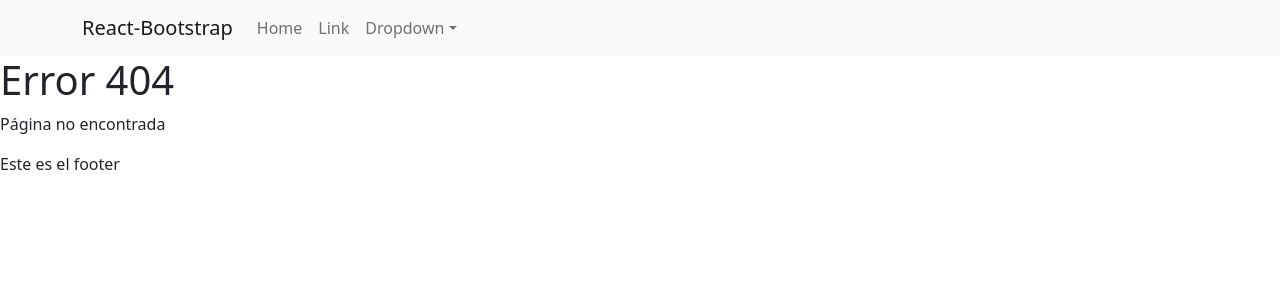
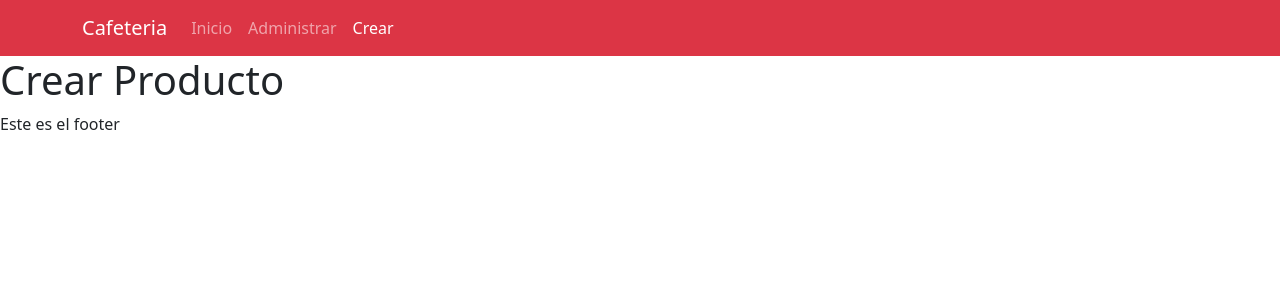
Before and after one commit to carlosmsx/c2i-crud-cafeteria, a React (Create React App) app: page /administrar/crear in a window 1280 px wide. Before the commit this address had no page. Shown: the top 300 px of the page. Built offline with nearby package versions, Linux system fonts and the light colour scheme.

Commit message:
agregado rutas en el menu principal

```diff
--- a/src/App.js
+++ b/src/App.js
@@ -16,8 +16,8 @@ function App() {
         <Routes>
           <Route exact path='/' element={<Home></Home>}></Route>
           <Route exact path='/administrar' element={<AdminProductos></AdminProductos>}></Route>
-          <Route exact path='/administrar/producto/crear' element={<CrearProducto></CrearProducto>}></Route>
-          <Route exact path='/administrar/producto/editar/:id' element={<EditarProducto></EditarProducto>}></Route>
+          <Route exact path='/administrar/crear' element={<CrearProducto></CrearProducto>}></Route>
+          <Route exact path='/administrar/editar/:id' element={<EditarProducto></EditarProducto>}></Route>
           <Route path='*' element={<Error404></Error404>}></Route>
         </Routes>
         <Footer></Footer>
--- a/src/components/common/Menu.jsx
+++ b/src/components/common/Menu.jsx
@@ -1,28 +1,19 @@
 import React from 'react';
-import {Container, Navbar, Nav, NavDropdown} from 'react-bootstrap';
+import {Container, Navbar, Nav} from 'react-bootstrap';
 import 'bootstrap/dist/css/bootstrap.min.css'
+import {NavLink, Link} from 'react-router-dom';
 
 const Menu = () => {
     return (
-        <Navbar bg="light" expand="lg">
+        <Navbar bg="danger" variant="dark" expand="lg">
             <Container>
-            <Navbar.Brand href="#home">React-Bootstrap</Navbar.Brand>
+            <Navbar.Brand as={Link} to="/">Cafeteria</Navbar.Brand>
             <Navbar.Toggle aria-controls="basic-navbar-nav" />
             <Navbar.Collapse id="basic-navbar-nav">
                 <Nav className="me-auto">
-                <Nav.Link href="#home">Home</Nav.Link>
-                <Nav.Link href="#link">Link</Nav.Link>
-                <NavDropdown title="Dropdown" id="basic-nav-dropdown">
-                    <NavDropdown.Item href="#action/3.1">Action</NavDropdown.Item>
-                    <NavDropdown.Item href="#action/3.2">
-                    Another action
-                    </NavDropdown.Item>
-                    <NavDropdown.Item href="#action/3.3">Something</NavDropdown.Item>
-                    <NavDropdown.Divider />
-                    <NavDropdown.Item href="#action/3.4">
-                    Separated link
-                    </NavDropdown.Item>
-                </NavDropdown>
+                    <NavLink className="nav-item nav-link" end to="/">Inicio</NavLink>
+                    <NavLink className="nav-item nav-link" end to="/administrar">Administrar</NavLink>
+                    <NavLink className="nav-item nav-link" end to="/administrar/crear">Crear</NavLink>
                 </Nav>
             </Navbar.Collapse>
             </Container>
```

════════════════════

■ Aim of the task ■
Every entry above is to be set down exactly; the pictures are to be left out.

■ Response to this exercise ■
Before and after one commit to carlosmsx/c2i-crud-cafeteria, a React (Create React App) app: page /administrar/crear in a window 1280 px wide. Before the commit this address had no page. Shown: the top 300 px of the page. Built offline with nearby package versions, Linux system fonts and the light colour scheme.

Commit message:
agregado rutas en el menu principal

```diff
--- a/src/App.js
+++ b/src/App.js
@@ -16,8 +16,8 @@ function App() {
         <Routes>
           <Route exact path='/' element={<Home></Home>}></Route>
           <Route exact path='/administrar' element={<AdminProductos></AdminProductos>}></Route>
-          <Route exact path='/administrar/producto/crear' element={<CrearProducto></CrearProducto>}></Route>
-          <Route exact path='/administrar/producto/editar/:id' element={<EditarProducto></EditarProducto>}></Route>
+          <Route exact path='/administrar/crear' element={<CrearProducto></CrearProducto>}></Route>
+          <Route exact path='/administrar/editar/:id' element={<EditarProducto></EditarProducto>}></Route>
           <Route path='*' element={<Error404></Error404>}></Route>
         </Routes>
         <Footer></Footer>
--- a/src/components/common/Menu.jsx
+++ b/src/components/common/Menu.jsx
@@ -1,28 +1,19 @@
 import React from 'react';
-import {Container, Navbar, Nav, NavDropdown} from 'react-bootstrap';
+import {Container, Navbar, Nav} from 'react-bootstrap';
 import 'bootstrap/dist/css/bootstrap.min.css'
+import {NavLink, Link} from 'react-router-dom';
 
 const Menu = () => {
     return (
-        <Navbar bg="light" expand="lg">
+        <Navbar bg="danger" variant="dark" expand="lg">
             <Container>
-            <Navbar.Brand href="#home">React-Bootstrap</Navbar.Brand>
+            <Navbar.Brand as={Link} to="/">Cafeteria</Navbar.Brand>
             <Navbar.Toggle aria-controls="basic-navbar-nav" />
             <Navbar.Collapse id="basic-navbar-nav">
                 <Nav className="me-auto">
-                <Nav.Link href="#home">Home</Nav.Link>
-                <Nav.Link href="#link">Link</Nav.Link>
-                <NavDropdown title="Dropdown" id="basic-nav-dropdown">
-                    <NavDropdown.Item href="#action/3.1">Action</NavDropdown.Item>
-                    <NavDropdown.Item href="#action/3.2">
-                    Another action
-                    </NavDropdown.Item>
-                    <NavDropdown.Item href="#action/3.3">Something</NavDropdown.Item>
-                    <NavDropdown.Divider />
-                    <NavDropdown.Item href="#action/3.4">
-                    Separated link
-                    </NavDropdown.Item>
-                </NavDropdown>
+                    <NavLink className="nav-item nav-link" end to="/">Inicio</NavLink>
+                    <NavLink className="nav-item nav-link" end to="/administrar">Administrar</NavLink>
+                    <NavLink className="nav-item nav-link" end to="/administrar/crear">Crear</NavLink>
                 </Nav>
             </Navbar.Collapse>
             </Container>
```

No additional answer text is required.